Interviewing is like dating.
You give out your phone number, you get a call, you go on a date, and then you wait (and wait and wait).
You put in your application, you go on an interview and then you wait (and wait).
You wait for feedback, you wait to see if they liked you enough to see you again (a second date), or something more?
Sometimes you never hear back for days.
Doesn’t that waiting period drive you crazy? Wondering what you said, what you did, if it was enough, do they like me? Do I even like them? Am I ready to make a commitment or do I need to go on a second interview (date) to find out more before making the commitment (wearing their letter jacket perhaps?).
While I’m no expert on the dating game, I can give you some help with the interview process. I think you’ll find that they’re more related than you previously thought.
After the Application: You’ve sent in your resume and your cover letter last week but you haven’t heard anything from the employer. If it’s been 4-5 business days then call to check in on the status of your application. Calling any sooner makes you look desperate and needy (see the correlation to dating?), waiting too long shows you don’t have that much interest in the position (again, see the correlation to dating?).
When you call prepare your notes. Make sure to state your name, the position you applied to, and that you would like to speak with the person in charge of hiring if you don’t have the person’s name. These are all things you’ve done before when calling a love interest, right? Having your notes available helps to ease the nerves and keeps your call on track. Ask them if they have had a chance to review your resume. If they haven’t and you sound professional on the phone chances are your resume will be reviewed with a new sense of “that candidate sounds great, let’s bring him/her in!”
After the Interview: Make sure that you ask when to expect to hear back from the employer after you have finished your interview. Remember or write down their timeline (1 week? A few days? 3 weeks?). This timeline will be used as a guideline for when to follow up. Example: If they said a week and it’s been a week and a half then it’s time to follow up! Wait the required time frame and then follow up with a phone call or email soon after.
If things are going well then you will want to gather the information you need to make sure you’re ready to accept a position. If throughout the process something isn’t going right it’s okay to say, “After hearing about the position I am no longer interested because of ________.” Companies would rather hear you say that so they can address your concerns rather than offer you the position and have you reject it. (No one likes to be rejected!)
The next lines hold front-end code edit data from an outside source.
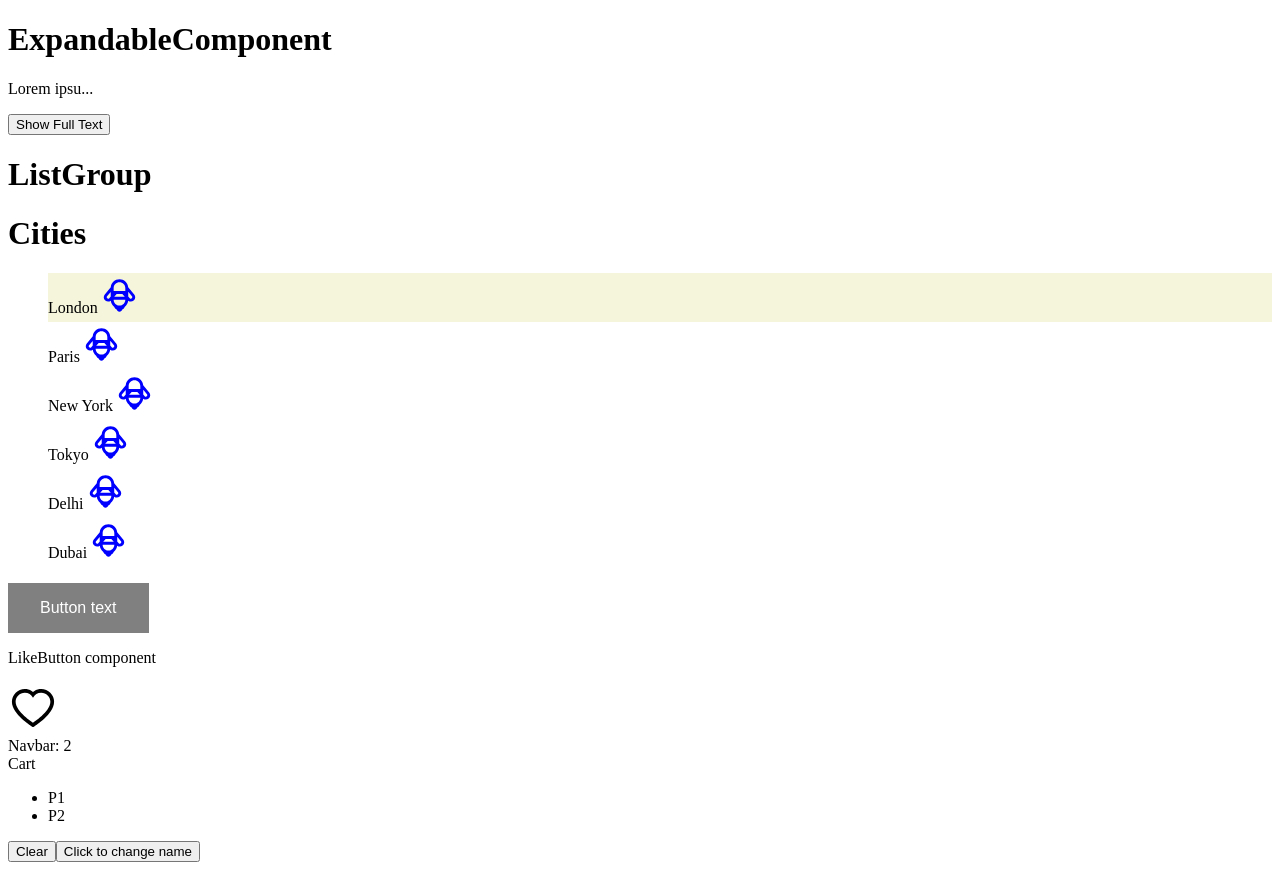
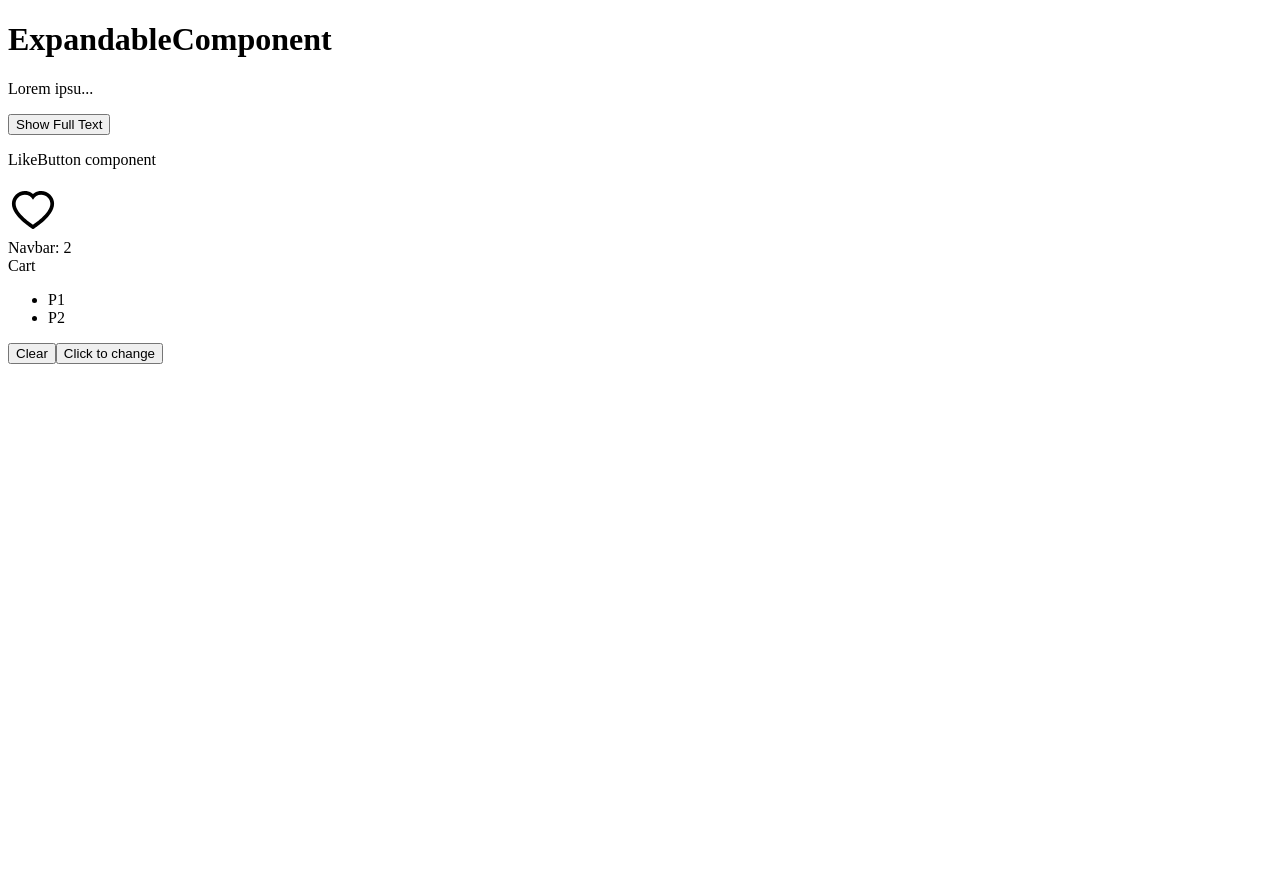
Before and after one commit to shubhamxdd/react-expense-tracker, a React (Vite) app: page / in a window 1280 px wide. After the commit the page ends 800 px from the top, so only its background shows below. Built offline with nearby package versions, Linux system fonts and the light colour scheme.

Commit message:
Before form

```diff
--- a/src/App.tsx
+++ b/src/App.tsx
@@ -1,65 +1,17 @@
 import { useState } from "react";
 import "./App.css";
 import Alert from "./components/Alert";
-import Button from "./components/Button";
-import ListGroup from "./components/ListGroup";
+// import Button from "./components/Button";
+// import ListGroup from "./components/ListGroup";
 import LikeButton from "./components/LikeButton";
-// import Baigan from "./components/Baigan";
 import Navbar from "./components/Navbar";
 import Cart from "./components/Cart";
 import Expandable from "./components/Expandable";
 
 function App() {
   const [showFull, setShowFull] = useState(false);
-  const [cart, setCart] = useState({
-    discount: 0.1,
-    items: [
-      {
-        id: 1,
-        title: "Pizza 1",
-        quantity: 1,
-      },
-      {
-        id: 2,
-        title: "Pizza 2",
-        quantity: 1,
-      },
-    ],
-  });
-  // const [pizza, setPizza] = useState({
-  //   name: "Pizza Name",
-  //   toppings: ["Cheese"],
-  // });
-
-  // const [game, setGame] = useState({
-  //   id: 1,
-  //   player: {
-  //     name: "Shubham",
-  //   },
-  // });
 
   const handleGameClick = () => {
-    setCart({
-      ...cart,
-      items: cart.items.map((item) =>
-        item.id === 1 ? { ...item, quantity: 2 } : item
-      ),
-    });
-    console.log(cart);
-
-    // setPizza({
-    //   ...pizza,
-    //   toppings: [...pizza.toppings, "Goo"],
-    // });
-    // console.log(pizza);
-    // setGame({
-    //   ...game,
-    //   player: {
-    //     ...game.player,
-    //     name: "Shubhammmmmmmmmmmmmmm",
-    //   },
-    // });
-    // console.log(game);
     console.log("clicked");
   };
 
@@ -76,7 +28,7 @@ function App() {
   const onClear = () => {
     setCartItems([]);
   };
-  const item = ["London", "Paris", "New York", "Tokyo", "Delhi", "Dubai"];
+  // const item = ["London", "Paris", "New York", "Tokyo", "Delhi", "Dubai"];
   const showFullFunc = () => {
     setShowFull(!showFull);
     console.log("clicked");
@@ -90,28 +42,28 @@ function App() {
       <button onClick={showFullFunc}>
         Show {showFull ? "Less" : "Full"} Text
       </button>
-      <ListGroup
+      {/* <ListGroup
         items={item}
         title="Cities"
         onSelectItem={(item: string) => {
           console.log(item);
         }}
-      />
+      /> */}
       <Alert btnState={btnState} onClick={onClickAlert}>
         Alert <span>OKAY!!</span>
       </Alert>
-      <Button
+      {/* <Button
         color="secondary"
         text="Button text"
         onClick={() => {
           setBtnState(true);
         }}
-      />
+      /> */}
       <LikeButton liked={liked} onClick={onLike} />
       {/* <Baigan /> */}
       <Navbar cartItemsCount={cartItems.length} />
       <Cart cartItem={cartItems} onClear={onClear} />
-      <button onClick={handleGameClick}>Click to change name </button>
+      <button onClick={handleGameClick}>Click to change </button>
     </>
   );
 }
```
After receiving the offer: Offers are similar to saying “I love you.” The company is giving the job offer (heart) and they’re hoping you will accept (“I love you too!”). It’s important to have all of the information out in the open. If you don’t accept the position right away this can be similar to saying ‘Thank you!’ instead of “I love you too!” So think of that next time you hear the excited recruiter calling you with some good news!